How do the lines below between the ones holding "The doc still" and "those four.", inclusive, read? Give them again exactly, with no other lines.

Provided data>

┄┄┄┄┄┄

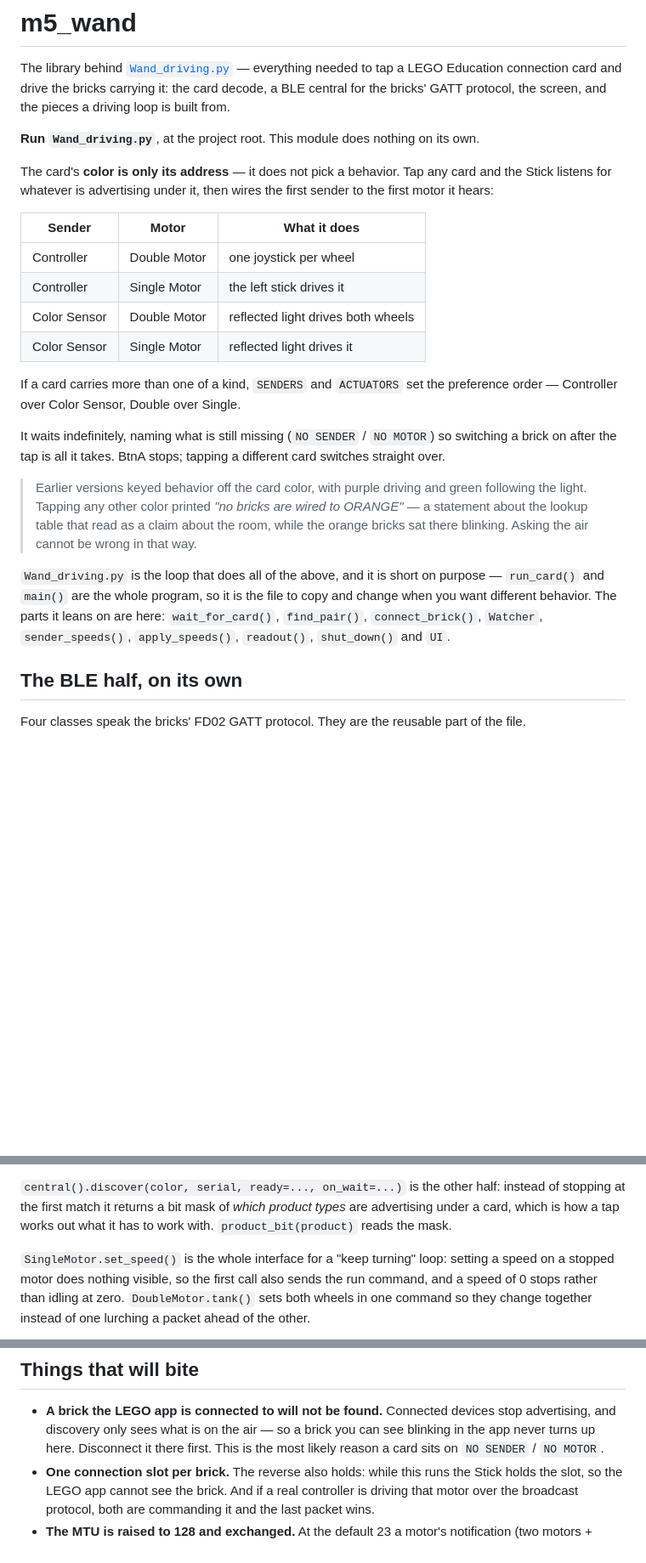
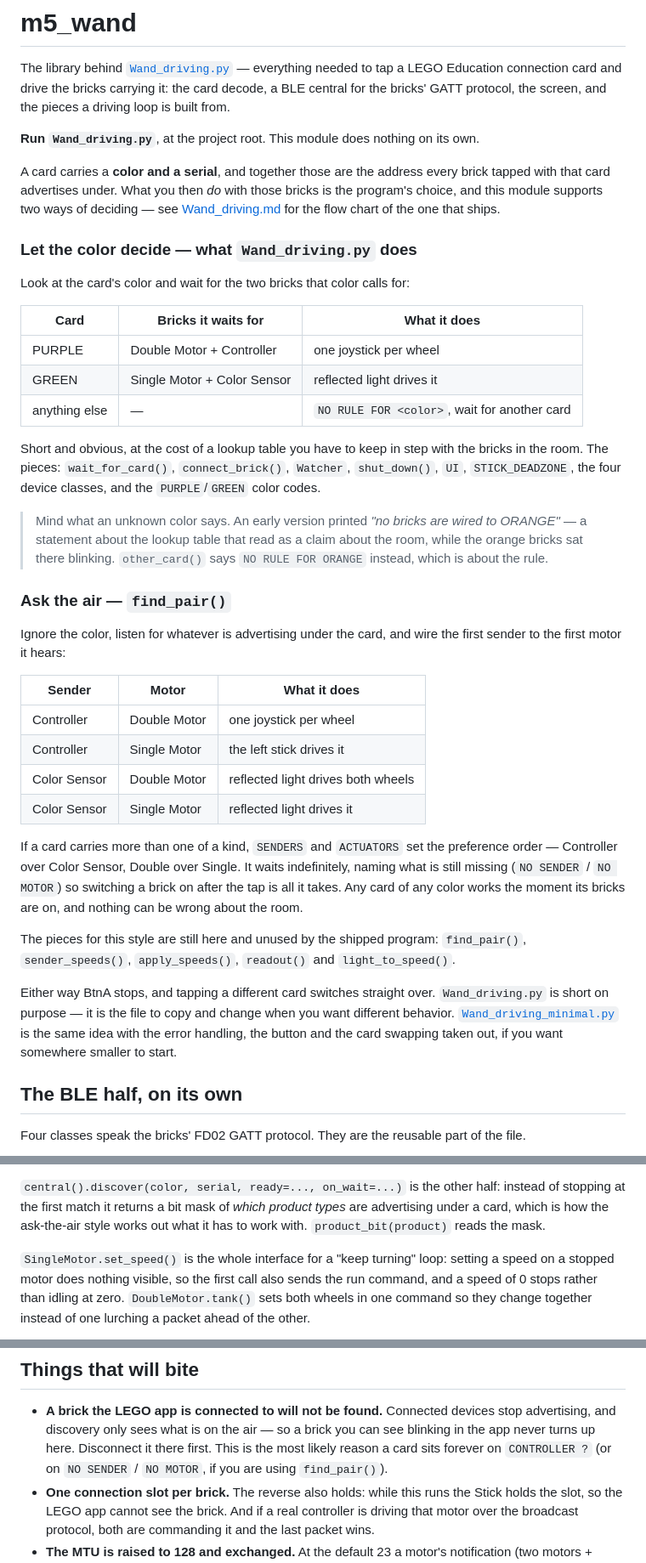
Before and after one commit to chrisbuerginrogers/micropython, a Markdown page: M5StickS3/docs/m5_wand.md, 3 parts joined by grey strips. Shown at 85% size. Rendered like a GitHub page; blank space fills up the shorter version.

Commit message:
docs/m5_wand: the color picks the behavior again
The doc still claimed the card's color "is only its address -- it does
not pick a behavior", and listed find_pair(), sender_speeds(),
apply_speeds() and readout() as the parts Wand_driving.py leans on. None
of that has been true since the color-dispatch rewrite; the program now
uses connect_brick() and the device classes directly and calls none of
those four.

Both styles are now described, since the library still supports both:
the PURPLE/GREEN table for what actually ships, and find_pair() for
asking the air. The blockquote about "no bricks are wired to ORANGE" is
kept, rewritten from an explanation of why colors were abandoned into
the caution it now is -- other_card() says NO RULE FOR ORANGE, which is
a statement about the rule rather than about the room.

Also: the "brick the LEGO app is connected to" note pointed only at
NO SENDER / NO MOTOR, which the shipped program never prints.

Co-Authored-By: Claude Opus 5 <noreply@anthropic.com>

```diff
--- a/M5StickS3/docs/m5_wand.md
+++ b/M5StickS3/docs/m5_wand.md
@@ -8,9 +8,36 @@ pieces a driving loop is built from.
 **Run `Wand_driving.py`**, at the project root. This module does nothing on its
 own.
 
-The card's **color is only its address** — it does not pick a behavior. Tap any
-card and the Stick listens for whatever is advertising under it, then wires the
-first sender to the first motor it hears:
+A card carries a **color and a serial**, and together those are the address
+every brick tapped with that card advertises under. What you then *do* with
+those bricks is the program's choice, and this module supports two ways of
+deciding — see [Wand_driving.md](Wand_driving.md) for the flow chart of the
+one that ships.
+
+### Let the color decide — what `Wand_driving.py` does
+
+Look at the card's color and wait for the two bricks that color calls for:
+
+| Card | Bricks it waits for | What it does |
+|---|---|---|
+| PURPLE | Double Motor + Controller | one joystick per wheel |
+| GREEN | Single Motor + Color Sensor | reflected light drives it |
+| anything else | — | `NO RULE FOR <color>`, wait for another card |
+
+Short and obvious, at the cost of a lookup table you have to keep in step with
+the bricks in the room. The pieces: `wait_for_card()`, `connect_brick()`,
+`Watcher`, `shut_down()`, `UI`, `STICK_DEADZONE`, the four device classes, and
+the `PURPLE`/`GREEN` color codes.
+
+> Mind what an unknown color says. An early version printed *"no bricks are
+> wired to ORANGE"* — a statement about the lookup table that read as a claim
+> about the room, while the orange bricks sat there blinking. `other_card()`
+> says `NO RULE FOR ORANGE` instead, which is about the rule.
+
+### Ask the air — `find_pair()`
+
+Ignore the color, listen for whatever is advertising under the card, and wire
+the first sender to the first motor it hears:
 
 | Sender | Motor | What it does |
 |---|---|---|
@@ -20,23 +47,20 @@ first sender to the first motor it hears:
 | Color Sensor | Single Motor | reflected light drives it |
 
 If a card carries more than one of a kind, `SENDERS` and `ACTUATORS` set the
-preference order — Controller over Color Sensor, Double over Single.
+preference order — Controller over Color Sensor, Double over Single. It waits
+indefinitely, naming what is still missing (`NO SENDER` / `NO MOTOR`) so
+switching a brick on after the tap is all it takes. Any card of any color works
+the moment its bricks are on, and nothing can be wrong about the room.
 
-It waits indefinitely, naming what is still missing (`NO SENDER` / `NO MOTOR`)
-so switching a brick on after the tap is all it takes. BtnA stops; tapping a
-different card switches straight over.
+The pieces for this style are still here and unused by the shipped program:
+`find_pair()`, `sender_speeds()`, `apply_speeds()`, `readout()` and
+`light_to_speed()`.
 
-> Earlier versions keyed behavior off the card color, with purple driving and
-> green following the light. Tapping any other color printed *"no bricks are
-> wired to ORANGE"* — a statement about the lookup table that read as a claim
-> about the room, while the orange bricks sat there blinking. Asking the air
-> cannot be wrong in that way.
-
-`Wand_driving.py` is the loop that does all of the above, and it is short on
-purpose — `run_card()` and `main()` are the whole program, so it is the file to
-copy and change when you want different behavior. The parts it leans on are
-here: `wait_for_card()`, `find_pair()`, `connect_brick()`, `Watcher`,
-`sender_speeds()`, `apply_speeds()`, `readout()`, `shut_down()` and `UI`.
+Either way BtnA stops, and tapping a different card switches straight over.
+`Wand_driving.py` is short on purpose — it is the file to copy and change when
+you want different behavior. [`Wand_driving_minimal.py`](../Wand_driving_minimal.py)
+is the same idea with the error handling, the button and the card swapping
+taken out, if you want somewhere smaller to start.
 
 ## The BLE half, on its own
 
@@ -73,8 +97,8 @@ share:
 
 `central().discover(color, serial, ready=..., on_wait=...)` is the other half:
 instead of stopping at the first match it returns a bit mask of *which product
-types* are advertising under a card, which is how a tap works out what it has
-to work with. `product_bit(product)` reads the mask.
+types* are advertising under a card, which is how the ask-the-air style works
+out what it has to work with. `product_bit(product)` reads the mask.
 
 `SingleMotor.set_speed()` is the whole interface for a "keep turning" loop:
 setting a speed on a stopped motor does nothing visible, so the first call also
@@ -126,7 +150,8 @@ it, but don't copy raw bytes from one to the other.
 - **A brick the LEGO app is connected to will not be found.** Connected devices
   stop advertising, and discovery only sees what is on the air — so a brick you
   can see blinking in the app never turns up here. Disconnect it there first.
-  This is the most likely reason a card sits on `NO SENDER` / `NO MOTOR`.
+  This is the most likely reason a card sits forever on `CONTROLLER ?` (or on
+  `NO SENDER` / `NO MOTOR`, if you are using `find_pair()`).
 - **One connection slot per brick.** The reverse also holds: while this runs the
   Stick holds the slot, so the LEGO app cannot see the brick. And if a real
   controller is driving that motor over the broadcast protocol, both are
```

┄┄┄┄┄┄

Response to the exercise>
The doc still claimed the card's color "is only its address -- it does
not pick a behavior", and listed find_pair(), sender_speeds(),
apply_speeds() and readout() as the parts Wand_driving.py leans on. None
of that has been true since the color-dispatch rewrite; the program now
uses connect_brick() and the device classes directly and calls none of
those four.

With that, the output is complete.